**TASK OBJECTIVE**
Print, in exact form, the lines below from the one containing "Before and after one commit to xataface/xataface.github.io, a" through the one containing "Also changed, not", and omit all others.
════════
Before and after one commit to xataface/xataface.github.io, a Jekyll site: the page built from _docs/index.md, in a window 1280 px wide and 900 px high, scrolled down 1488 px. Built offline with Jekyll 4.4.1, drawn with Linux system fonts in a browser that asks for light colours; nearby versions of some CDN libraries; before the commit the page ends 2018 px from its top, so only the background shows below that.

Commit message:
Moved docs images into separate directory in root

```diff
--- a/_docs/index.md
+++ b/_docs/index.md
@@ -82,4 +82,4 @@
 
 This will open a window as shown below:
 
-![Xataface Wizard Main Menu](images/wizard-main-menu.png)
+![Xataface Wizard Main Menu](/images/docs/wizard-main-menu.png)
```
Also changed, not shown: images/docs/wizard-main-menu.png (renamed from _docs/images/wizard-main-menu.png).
════════
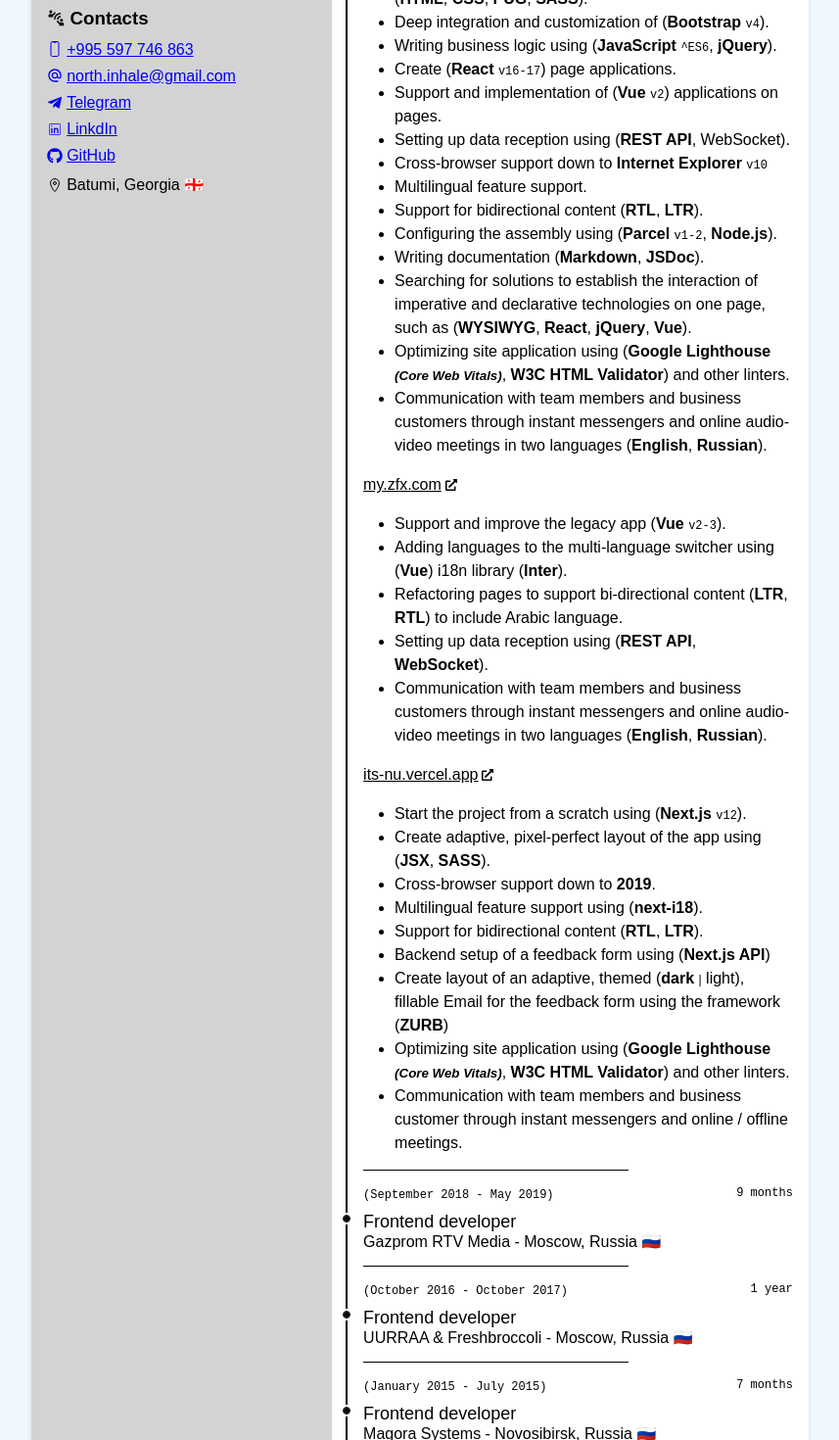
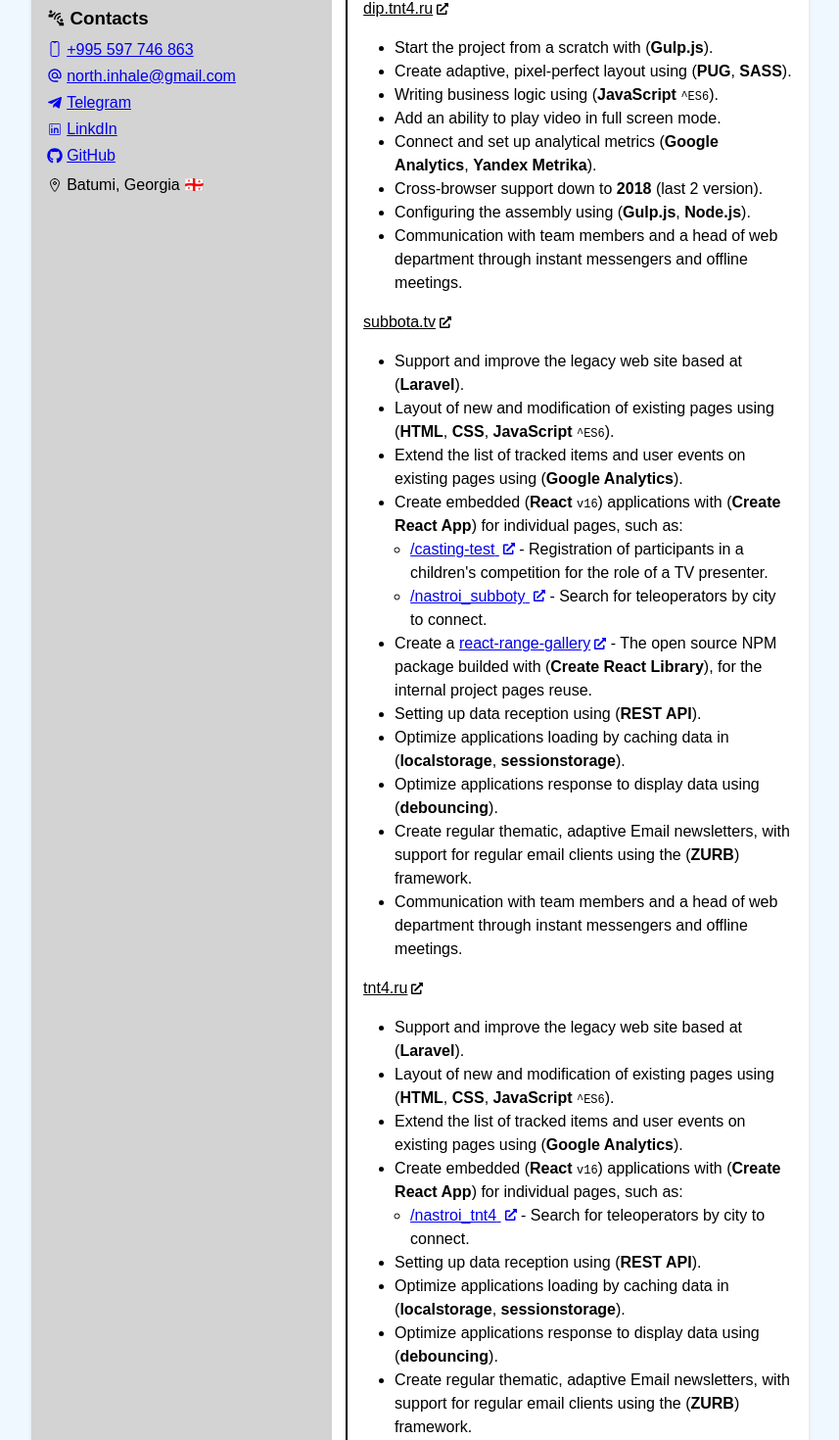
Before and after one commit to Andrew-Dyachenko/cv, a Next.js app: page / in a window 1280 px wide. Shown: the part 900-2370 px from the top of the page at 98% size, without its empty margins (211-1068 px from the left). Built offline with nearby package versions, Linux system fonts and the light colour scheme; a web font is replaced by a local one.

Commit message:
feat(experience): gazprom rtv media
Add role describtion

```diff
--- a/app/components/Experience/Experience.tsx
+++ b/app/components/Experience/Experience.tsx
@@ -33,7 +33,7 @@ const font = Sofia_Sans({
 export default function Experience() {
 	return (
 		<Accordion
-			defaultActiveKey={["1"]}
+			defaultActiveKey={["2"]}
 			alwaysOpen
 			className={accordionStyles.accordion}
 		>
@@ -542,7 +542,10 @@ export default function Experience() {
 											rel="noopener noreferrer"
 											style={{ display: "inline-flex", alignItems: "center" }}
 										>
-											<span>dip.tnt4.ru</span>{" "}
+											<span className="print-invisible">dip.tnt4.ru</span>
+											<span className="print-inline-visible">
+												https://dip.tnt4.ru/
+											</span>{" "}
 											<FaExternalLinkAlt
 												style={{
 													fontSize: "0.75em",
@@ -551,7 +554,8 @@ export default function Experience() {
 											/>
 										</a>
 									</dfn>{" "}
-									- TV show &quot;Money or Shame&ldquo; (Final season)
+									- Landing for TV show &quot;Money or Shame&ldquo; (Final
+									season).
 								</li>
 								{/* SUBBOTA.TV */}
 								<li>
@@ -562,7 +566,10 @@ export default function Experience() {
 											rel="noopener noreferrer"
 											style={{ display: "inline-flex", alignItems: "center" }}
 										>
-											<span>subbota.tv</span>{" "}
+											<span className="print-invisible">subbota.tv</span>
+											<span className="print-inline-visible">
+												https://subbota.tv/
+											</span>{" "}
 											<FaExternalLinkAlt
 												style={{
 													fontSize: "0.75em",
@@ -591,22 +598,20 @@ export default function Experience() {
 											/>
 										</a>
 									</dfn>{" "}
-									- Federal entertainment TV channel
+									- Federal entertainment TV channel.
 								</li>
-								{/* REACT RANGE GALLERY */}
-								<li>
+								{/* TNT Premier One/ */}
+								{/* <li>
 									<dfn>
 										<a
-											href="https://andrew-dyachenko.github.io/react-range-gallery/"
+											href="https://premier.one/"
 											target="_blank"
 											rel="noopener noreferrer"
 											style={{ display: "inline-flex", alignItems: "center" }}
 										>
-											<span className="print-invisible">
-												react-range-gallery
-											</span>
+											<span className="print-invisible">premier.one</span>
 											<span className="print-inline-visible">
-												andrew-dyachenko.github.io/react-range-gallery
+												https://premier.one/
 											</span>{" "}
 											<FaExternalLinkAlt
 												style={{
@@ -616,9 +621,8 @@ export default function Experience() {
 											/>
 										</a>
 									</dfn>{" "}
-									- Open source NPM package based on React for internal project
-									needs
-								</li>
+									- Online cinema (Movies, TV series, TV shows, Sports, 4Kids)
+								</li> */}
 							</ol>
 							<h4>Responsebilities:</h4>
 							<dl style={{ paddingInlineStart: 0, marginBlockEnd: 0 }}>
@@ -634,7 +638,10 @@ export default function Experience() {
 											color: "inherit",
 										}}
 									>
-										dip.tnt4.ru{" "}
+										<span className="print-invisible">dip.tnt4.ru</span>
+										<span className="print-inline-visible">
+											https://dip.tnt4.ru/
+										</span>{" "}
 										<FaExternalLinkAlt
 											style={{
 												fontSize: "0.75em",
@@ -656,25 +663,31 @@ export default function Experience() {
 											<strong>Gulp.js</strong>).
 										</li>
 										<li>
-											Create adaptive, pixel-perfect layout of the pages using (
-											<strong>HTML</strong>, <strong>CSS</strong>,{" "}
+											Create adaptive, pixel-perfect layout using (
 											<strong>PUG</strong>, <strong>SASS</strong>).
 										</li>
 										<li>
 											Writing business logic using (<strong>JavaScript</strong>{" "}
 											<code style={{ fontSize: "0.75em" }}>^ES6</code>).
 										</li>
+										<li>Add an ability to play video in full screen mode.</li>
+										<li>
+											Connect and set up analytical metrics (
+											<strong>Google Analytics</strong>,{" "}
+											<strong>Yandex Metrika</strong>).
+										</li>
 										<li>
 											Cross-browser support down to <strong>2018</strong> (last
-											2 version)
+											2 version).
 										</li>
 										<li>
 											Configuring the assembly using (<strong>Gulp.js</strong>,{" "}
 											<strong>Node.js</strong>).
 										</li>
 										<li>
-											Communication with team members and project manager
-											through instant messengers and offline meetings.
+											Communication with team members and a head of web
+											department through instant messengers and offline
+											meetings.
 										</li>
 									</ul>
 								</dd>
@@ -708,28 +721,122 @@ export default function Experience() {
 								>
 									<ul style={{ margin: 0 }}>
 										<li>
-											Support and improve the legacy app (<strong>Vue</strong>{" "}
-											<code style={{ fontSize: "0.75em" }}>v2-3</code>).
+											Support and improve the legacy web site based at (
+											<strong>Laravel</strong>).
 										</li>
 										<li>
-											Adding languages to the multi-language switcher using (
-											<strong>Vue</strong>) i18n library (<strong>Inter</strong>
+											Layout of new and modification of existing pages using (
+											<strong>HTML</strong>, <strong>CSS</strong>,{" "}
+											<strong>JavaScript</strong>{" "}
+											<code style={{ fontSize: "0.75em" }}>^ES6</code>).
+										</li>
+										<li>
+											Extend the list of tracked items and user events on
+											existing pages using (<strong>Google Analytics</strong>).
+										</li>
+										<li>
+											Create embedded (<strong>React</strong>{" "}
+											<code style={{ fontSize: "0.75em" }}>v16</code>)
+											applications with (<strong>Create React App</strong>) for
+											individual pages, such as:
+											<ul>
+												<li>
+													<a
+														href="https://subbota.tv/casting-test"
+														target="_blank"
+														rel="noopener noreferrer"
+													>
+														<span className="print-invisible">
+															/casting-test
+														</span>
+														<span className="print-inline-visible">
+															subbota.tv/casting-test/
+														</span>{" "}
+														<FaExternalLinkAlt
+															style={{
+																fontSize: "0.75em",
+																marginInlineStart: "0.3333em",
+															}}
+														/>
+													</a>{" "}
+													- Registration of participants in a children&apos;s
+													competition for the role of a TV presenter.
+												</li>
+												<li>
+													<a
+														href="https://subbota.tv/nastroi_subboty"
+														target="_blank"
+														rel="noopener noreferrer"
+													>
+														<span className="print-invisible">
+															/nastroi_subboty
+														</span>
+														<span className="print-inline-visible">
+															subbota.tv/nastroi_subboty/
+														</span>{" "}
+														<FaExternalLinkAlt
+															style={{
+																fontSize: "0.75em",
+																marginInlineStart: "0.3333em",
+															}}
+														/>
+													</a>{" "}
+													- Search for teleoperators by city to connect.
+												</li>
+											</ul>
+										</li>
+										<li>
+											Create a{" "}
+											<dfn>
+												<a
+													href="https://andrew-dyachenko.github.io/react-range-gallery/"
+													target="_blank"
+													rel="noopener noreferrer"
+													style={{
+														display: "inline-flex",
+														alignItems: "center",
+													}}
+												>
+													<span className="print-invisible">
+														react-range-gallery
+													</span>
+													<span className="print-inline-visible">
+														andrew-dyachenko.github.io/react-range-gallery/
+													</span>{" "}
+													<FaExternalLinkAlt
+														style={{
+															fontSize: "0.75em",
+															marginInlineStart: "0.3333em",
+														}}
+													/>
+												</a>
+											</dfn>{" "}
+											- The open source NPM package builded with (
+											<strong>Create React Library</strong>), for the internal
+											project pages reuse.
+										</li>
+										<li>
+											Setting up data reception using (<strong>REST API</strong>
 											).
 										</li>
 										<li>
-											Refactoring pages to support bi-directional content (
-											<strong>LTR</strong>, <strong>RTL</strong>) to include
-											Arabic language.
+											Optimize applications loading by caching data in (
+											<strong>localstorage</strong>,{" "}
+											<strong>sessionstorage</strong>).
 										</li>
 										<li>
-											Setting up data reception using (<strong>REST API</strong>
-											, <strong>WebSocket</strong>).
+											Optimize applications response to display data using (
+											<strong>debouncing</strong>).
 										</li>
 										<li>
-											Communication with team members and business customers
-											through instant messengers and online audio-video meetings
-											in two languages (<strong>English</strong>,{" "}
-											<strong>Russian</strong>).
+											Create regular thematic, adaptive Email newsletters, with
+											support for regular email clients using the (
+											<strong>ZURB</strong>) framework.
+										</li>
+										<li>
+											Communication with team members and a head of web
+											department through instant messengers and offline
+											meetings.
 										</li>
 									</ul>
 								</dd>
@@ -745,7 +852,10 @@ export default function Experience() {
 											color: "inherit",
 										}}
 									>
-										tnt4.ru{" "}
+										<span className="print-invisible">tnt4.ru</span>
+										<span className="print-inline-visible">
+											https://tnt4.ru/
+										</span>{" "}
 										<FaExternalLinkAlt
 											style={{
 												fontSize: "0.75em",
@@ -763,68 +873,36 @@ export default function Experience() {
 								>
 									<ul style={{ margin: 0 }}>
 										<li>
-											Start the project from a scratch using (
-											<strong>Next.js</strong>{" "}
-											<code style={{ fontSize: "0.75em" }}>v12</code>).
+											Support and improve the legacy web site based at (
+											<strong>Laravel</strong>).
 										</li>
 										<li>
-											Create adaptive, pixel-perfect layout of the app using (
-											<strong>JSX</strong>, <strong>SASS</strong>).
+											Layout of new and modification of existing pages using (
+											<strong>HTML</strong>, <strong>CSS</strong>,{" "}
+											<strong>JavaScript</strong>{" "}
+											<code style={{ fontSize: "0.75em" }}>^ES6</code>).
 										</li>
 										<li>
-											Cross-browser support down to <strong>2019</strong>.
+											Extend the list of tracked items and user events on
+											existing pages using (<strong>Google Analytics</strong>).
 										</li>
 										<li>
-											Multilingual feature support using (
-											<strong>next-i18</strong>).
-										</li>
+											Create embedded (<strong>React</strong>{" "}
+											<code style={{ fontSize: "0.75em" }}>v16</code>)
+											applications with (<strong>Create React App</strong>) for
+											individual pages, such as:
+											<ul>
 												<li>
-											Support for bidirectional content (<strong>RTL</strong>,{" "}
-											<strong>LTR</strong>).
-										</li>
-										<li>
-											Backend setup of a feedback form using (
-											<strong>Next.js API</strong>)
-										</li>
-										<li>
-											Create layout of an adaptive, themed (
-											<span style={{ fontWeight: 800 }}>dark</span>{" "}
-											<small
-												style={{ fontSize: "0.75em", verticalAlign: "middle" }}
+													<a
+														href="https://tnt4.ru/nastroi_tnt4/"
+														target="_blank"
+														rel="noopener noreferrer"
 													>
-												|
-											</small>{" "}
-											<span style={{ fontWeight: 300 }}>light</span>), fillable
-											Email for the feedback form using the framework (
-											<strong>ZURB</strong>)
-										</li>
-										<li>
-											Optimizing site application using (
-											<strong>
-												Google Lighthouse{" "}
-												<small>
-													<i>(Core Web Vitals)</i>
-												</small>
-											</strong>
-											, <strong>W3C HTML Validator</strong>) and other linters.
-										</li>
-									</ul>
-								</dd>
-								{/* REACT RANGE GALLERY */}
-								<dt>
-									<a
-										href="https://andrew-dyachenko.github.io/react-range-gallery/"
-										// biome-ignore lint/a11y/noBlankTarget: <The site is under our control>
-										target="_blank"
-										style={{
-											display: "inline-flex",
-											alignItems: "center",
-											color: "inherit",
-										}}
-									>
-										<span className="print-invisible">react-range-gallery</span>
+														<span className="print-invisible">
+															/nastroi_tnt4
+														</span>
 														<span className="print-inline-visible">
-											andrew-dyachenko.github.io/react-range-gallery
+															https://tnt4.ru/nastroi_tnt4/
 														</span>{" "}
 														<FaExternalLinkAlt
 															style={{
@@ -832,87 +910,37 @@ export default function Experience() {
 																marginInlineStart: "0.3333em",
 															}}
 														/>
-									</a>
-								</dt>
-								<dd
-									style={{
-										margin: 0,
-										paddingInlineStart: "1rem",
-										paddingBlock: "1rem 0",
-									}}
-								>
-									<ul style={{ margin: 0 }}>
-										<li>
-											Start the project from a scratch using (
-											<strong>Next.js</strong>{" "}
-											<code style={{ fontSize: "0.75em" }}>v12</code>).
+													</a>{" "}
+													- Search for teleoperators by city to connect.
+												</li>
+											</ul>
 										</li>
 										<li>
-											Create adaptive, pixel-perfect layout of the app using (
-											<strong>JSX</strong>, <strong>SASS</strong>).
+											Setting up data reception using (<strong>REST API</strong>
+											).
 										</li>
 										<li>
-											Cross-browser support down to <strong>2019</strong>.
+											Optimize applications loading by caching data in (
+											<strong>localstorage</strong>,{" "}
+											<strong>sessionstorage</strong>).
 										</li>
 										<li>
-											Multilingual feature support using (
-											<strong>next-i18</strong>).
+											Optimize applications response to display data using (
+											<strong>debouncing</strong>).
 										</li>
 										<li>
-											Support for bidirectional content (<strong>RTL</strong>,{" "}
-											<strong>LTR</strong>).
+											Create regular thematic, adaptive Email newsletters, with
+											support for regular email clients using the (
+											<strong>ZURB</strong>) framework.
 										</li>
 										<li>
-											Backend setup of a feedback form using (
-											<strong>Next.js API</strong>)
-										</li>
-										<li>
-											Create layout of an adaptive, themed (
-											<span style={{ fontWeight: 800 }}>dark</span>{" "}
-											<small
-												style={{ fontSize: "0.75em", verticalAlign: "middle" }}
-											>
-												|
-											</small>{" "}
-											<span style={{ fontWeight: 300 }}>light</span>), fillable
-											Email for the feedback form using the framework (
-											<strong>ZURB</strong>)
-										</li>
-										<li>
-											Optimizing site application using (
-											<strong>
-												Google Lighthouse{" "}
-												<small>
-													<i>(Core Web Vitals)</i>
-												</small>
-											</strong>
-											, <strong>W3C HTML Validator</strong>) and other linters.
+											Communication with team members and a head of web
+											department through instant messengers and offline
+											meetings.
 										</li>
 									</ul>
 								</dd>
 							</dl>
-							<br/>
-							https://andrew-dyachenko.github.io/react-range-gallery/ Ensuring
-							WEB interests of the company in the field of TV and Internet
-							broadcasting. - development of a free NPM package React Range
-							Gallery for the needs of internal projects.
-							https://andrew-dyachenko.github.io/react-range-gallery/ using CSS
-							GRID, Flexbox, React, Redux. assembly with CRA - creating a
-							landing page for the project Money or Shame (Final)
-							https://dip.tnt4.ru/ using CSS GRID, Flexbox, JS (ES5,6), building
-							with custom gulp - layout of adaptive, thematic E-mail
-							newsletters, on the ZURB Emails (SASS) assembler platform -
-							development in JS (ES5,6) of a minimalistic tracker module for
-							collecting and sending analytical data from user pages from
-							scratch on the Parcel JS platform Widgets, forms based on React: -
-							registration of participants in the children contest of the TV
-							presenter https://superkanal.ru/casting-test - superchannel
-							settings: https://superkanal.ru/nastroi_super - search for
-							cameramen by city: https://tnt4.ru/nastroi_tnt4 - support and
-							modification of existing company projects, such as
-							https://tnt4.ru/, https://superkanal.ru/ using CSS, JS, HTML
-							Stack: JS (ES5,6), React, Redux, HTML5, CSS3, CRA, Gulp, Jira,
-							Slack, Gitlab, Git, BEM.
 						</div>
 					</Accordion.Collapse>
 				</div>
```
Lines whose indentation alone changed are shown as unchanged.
════════
**OUTPUT FOR THIS EXERCISE**
Before and after one commit to xataface/xataface.github.io, a Jekyll site: the page built from _docs/index.md, in a window 1280 px wide and 900 px high, scrolled down 1488 px. Built offline with Jekyll 4.4.1, drawn with Linux system fonts in a browser that asks for light colours; nearby versions of some CDN libraries; before the commit the page ends 2018 px from its top, so only the background shows below that.

Commit message:
Moved docs images into separate directory in root

```diff
--- a/_docs/index.md
+++ b/_docs/index.md
@@ -82,4 +82,4 @@
 
 This will open a window as shown below:
 
-![Xataface Wizard Main Menu](images/wizard-main-menu.png)
+![Xataface Wizard Main Menu](/images/docs/wizard-main-menu.png)
```
Also changed, not shown: images/docs/wizard-main-menu.png (renamed from _docs/images/wizard-main-menu.png).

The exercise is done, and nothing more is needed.